|Bacteriophage SEM image and diagram. (from source above)|
Bacteriophage viruses are quite different from hantavirus, which has a much simpler, almost spherical structure. I'm showing these diagrams and micrographs of a bacteriophage to give an idea of the elegance, of the natural nano-technology at play in a virus' ability to infection and manipulate cells.
Fortunately, those cells are not just waiting to be attacked, the target of infection, the would-be host, will mount an immune response every bit as sophisticated as the viral assault.

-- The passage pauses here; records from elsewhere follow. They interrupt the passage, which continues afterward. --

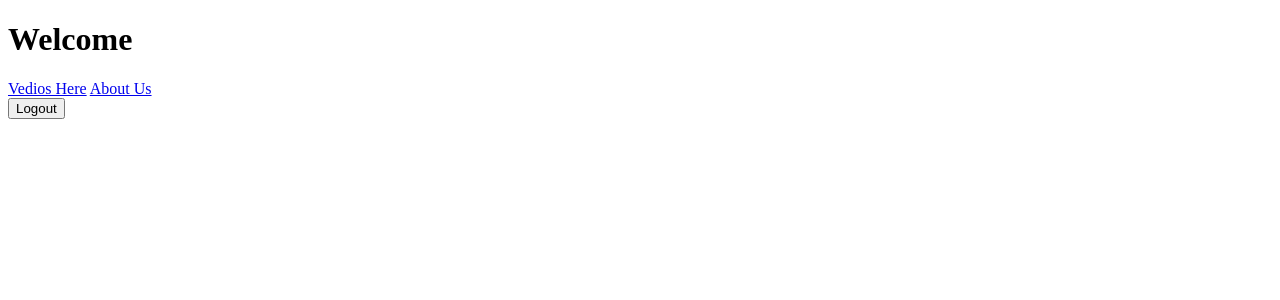
Repository: Kakarla-Manoj-Kumar/Login-Page
Page: http://localhost/Login/Welcome.jsp
An editor plug-in stored every save of this project. The page is shown before and after the next save, followed by the edit.
The browser window is 1280 px wide. The pictures show the whole page.
The page is served by Tomcat 10. The session is filled in as if someone had signed in: {"user": "testuser"}.

Above is the page before, as saved 2024-03-22 18:43:00.

After the next save:
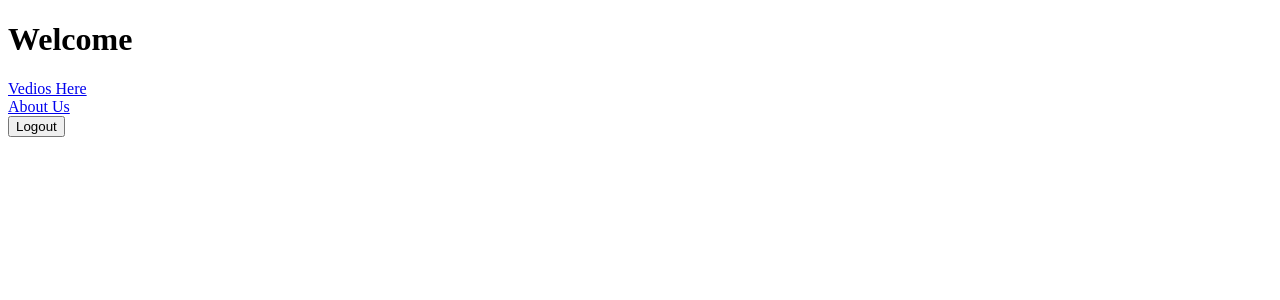
Saved 81 s later.
--- a/Login/src/main/webapp/Welcome.jsp
+++ b/Login/src/main/webapp/Welcome.jsp
@@ -15,8 +15,8 @@ if(session.getAttribute("user")==null){
 	response.sendRedirect("Login.jsp");
 }
 %>
-<a href="Vedios.jsp">Vedios Here</a>
-<a href="aboutus.jsp">About Us</a>
+<a href="Vedios.jsp">Vedios Here</a><br>
+<a href="aboutus.jsp">About Us</a><br>
 
 <form action="logout">
 <input type="submit" value="Logout" >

When hantavirus invades a human, it is in an environment that it is only partly prepared for. This is probably the reason that it appears to take a significant number of hantavirus virions for infection to occur. It is also likely the reason that the disease causes so much damage to the human organism. Both factors will be discussed more fully in an upcoming post.

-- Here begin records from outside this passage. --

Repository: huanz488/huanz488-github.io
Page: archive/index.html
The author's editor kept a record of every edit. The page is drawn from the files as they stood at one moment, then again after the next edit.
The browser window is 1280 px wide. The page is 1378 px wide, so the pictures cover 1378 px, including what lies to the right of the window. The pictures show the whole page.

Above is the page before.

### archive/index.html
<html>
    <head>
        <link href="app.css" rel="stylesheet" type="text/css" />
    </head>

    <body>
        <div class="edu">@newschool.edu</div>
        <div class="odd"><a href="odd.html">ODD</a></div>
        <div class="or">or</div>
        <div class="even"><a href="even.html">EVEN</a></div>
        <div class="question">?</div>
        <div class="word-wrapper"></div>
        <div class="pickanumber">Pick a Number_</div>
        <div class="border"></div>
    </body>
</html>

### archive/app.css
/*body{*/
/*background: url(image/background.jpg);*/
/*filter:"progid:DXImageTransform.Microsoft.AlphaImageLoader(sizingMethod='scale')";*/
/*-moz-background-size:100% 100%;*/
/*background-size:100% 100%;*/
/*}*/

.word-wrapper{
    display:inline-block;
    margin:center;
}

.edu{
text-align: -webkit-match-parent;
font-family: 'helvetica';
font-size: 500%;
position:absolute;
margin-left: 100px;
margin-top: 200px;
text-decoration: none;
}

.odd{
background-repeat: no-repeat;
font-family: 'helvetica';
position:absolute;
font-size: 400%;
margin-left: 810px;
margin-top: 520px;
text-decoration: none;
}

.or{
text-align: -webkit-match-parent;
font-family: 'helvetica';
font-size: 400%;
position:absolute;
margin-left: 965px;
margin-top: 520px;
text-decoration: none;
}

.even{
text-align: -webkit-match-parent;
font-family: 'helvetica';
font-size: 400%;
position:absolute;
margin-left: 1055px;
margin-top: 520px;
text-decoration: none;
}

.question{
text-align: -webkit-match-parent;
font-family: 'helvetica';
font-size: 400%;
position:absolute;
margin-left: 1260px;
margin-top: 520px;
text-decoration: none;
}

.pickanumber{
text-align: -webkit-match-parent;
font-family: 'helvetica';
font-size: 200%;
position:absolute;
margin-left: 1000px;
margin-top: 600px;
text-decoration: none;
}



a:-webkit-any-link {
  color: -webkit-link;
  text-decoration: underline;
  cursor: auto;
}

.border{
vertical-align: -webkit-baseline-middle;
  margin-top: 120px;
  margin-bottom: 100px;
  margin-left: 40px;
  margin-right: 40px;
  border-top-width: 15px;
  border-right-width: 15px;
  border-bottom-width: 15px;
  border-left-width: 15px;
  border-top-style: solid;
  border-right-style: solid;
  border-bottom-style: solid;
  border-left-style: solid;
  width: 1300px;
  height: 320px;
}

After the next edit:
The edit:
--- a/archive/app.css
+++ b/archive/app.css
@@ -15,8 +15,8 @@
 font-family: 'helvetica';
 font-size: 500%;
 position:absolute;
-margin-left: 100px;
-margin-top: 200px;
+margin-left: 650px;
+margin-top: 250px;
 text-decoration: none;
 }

Now, of course, we are living in an ever-smaller world, and all of those species are involved in a planet-wide mixing pot of pathogens and people. We will examine some of the challenges that mixing and evolving process is bringing in the field of "emerging pathogens," the sometimes new, sometimes ancient pathogenic species that are continually changing threats to us all.